• [Your objective]:
Among the entries below, how many lines contain the string "grid"? Reply with that number alone.

• [Web page revision data]:
....................

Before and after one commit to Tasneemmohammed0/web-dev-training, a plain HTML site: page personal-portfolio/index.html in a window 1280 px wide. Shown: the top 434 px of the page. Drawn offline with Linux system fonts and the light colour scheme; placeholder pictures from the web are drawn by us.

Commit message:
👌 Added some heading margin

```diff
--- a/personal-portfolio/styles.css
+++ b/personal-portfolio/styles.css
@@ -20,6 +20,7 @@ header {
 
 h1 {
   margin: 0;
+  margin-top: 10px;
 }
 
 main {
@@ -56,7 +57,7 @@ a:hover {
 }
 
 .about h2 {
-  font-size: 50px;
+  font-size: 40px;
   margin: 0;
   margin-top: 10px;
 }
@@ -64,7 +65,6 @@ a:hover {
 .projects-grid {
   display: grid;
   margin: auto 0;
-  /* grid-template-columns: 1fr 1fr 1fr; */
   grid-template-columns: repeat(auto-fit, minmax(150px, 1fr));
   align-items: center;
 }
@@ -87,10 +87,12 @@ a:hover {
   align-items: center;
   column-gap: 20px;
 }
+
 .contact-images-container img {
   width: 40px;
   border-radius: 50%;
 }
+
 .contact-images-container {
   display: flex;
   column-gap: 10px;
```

....................

• [Output for this task]:
4